|Amount per serving|
|% Daily Value*|
|Total Fat 7g||9%|
|Saturated Fat 3g||15%|
|Total Carbohydrate 286g||104%|
|Dietary Fiber 30g||109%|
|Total Sugars 173g|
|Vitamin C 87mg||437%|
|*The % Daily Value (DV) tells you how much a nutrient in a food serving contributes to a daily diet. 2,000 calories a day is used for general nutrition advice.|
At a cocktail party recently, the buffet included a big cheese board with fruit and crackers, jams, honey, sliced meats, etc. And it included dried figs, which brought back memories since dried figs were always a pantry staple for snacking. Most American kids probably associate the flavor with a certain figgy cookie we all grew up with. But seeing them also reminded me that the short but lovely fresh fig season is starting. We have them for only such a limited time that we need to make sure to enjoy every bit of them.
As tasty as the dried figs are, sadly they are not much to look at. Fresh figs, on the other hand, are arguably one of the most beautiful of fruits. They are native to the Middle East and, therefore, they figure heavily in the cuisine. Most of the figs you'll find in supermarkets and traditional grocery stores in the United States are probably grown in California although they are now cultivated in many parts of the world. Peak season for fresh figs is late summer to early fall, but there is usually a small early crop at the start of the summer.

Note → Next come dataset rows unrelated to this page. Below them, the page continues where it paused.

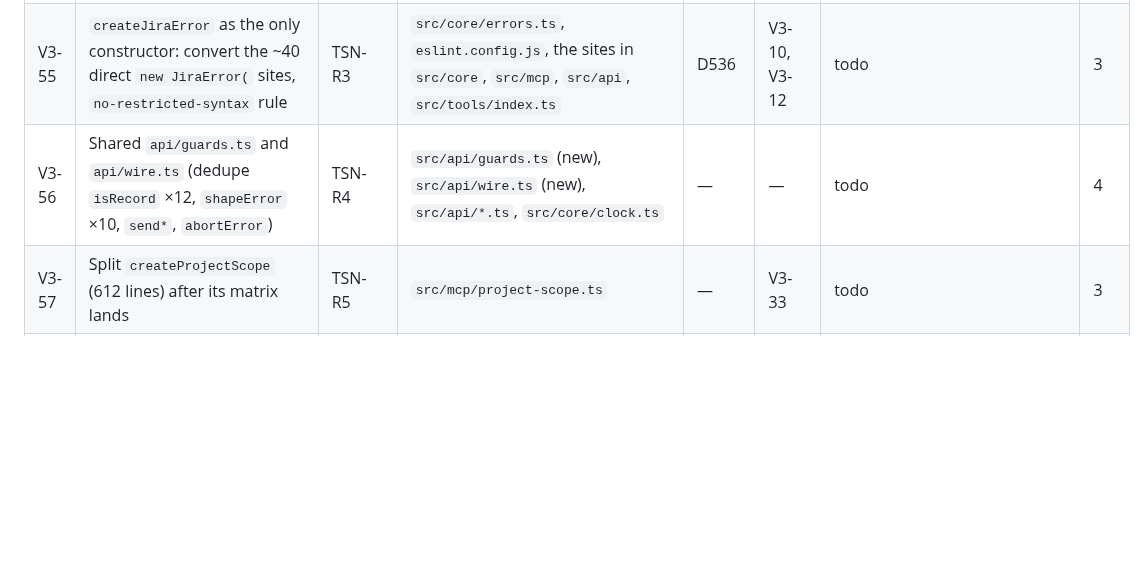
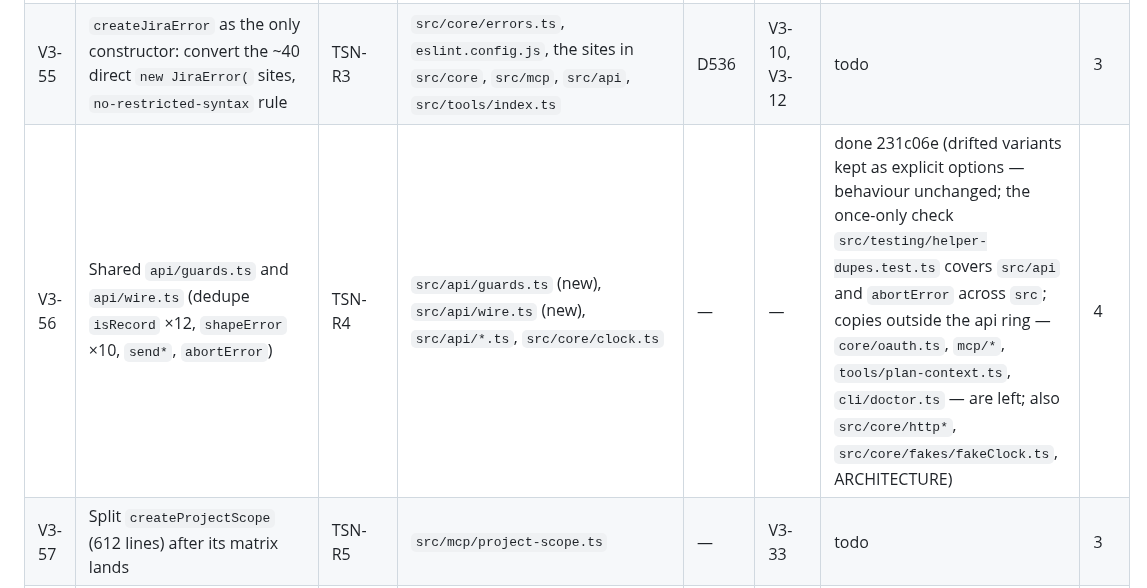
Before and after one commit to IvanBBaev/jira-mcp, a Markdown page: docs/ROADMAP.md, the part around the change. Drawn GitHub-style; blank space fills up the shorter version.

Commit message:
V3-56: Mark done in the roadmap

```diff
--- a/docs/ROADMAP.md
+++ b/docs/ROADMAP.md
@@ -424,7 +424,7 @@ takes a number outside its row.
 |---|---|---|---|---|---|---|---|
 | V3-54 | Typed DC assembly via `satisfies JiraApi`; remove `Partial<JiraApi>` and `as unknown as` | TSN-R2 | `src/api/datacenter.ts` | — | — | done 0513a80 (41 unserved members listed as typed `stub(...)`; stub-name test added to CC-263; outside Owns: `src/tools/datacenter.test.ts`) | 2 |
 | V3-55 | `createJiraError` as the only constructor: convert the ~40 direct `new JiraError(` sites, `no-restricted-syntax` rule | TSN-R3 | `src/core/errors.ts`, `eslint.config.js`, the sites in `src/core`, `src/mcp`, `src/api`, `src/tools/index.ts` | D536 | V3-10, V3-12 | todo | 3 |
-| V3-56 | Shared `api/guards.ts` and `api/wire.ts` (dedupe `isRecord` ×12, `shapeError` ×10, `send*`, `abortError`) | TSN-R4 | `src/api/guards.ts` (new), `src/api/wire.ts` (new), `src/api/*.ts`, `src/core/clock.ts` | — | — | todo | 4 |
+| V3-56 | Shared `api/guards.ts` and `api/wire.ts` (dedupe `isRecord` ×12, `shapeError` ×10, `send*`, `abortError`) | TSN-R4 | `src/api/guards.ts` (new), `src/api/wire.ts` (new), `src/api/*.ts`, `src/core/clock.ts` | — | — | done 231c06e (drifted variants kept as explicit options — behaviour unchanged; the once-only check `src/testing/helper-dupes.test.ts` covers `src/api` and `abortError` across `src`; copies outside the api ring — `core/oauth.ts`, `mcp/*`, `tools/plan-context.ts`, `cli/doctor.ts` — are left; also `src/core/http*`, `src/core/fakes/fakeClock.ts`, ARCHITECTURE) | 4 |
 | V3-57 | Split `createProjectScope` (612 lines) after its matrix lands | TSN-R5 | `src/mcp/project-scope.ts` | — | V3-33 | todo | 3 |
 | V3-58 | Structural signal/deadline binding in the registry and an all-tools abort contract test | TSN-R6 | `src/mcp/registry.ts`, `src/mcp/tool-helpers.ts`, `src/mcp/abort-contract.test.ts` (new) | CC-5350–5359 | — | todo | 3 |
 | V3-59 | Lint and compiler strictness: `switch-exhaustiveness-check`, `assertNever`, `consistent-type-imports`, a `strictTypeChecked` trial, `exactOptionalPropertyTypes`, `verbatimModuleSyntax`; narrow the zod re-export and fix the stale quarantine message (D9 note). **Solo**: wide diff | TSN-R7, TSN-R10, TSN-R11 | `eslint.config.js`, `tsconfig.json`, `src/mcp/define.ts`, affected sites | D537 | V3-10, V3-11, V3-12, V3-13 | todo | 6 |
```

Because the early crop is so limited, you might only be able to find it at a well-stocked gourmet store or a supermarket with a large produce section. If you find these purple-skinned beauties, be sure to select ones that are soft and ripe but not too mushy. If the weather is especially hot, it will not do this delicate fruit any good. But when figs are exactly right, they are nature's gift. Whether you are snacking on them as is or filling the fresh figs with labneh cheese and honey, you might think it seems a bit of a crime to throw them into a blender for a smoothie. But their peak season flavor makes it worth it. Save a few of the fresh ones to make a yogurt panna cotta as well for breakfast or dessert.
4 medium fresh figs
1/2 medium ripe banana
7 to 8 ounces plain Greek yogurt
1 tablespoon honey
1 pinch salt
1/4 to 1/2 cup milk, or to taste
Gather the ingredients.
Cut the tips of the fig stems off, slice in half and add to a blender or small food processor.
Add the banana half, Greek-style yogurt, honey, salt, and 1/4 cup of the milk to the blender.
Puree until smooth and continue adding milk if you'd like a thinner consistency.
- If you would like a colder smoothie, peel the banana, cut in half, place in a plastic freezer bag and freeze before adding to the blender.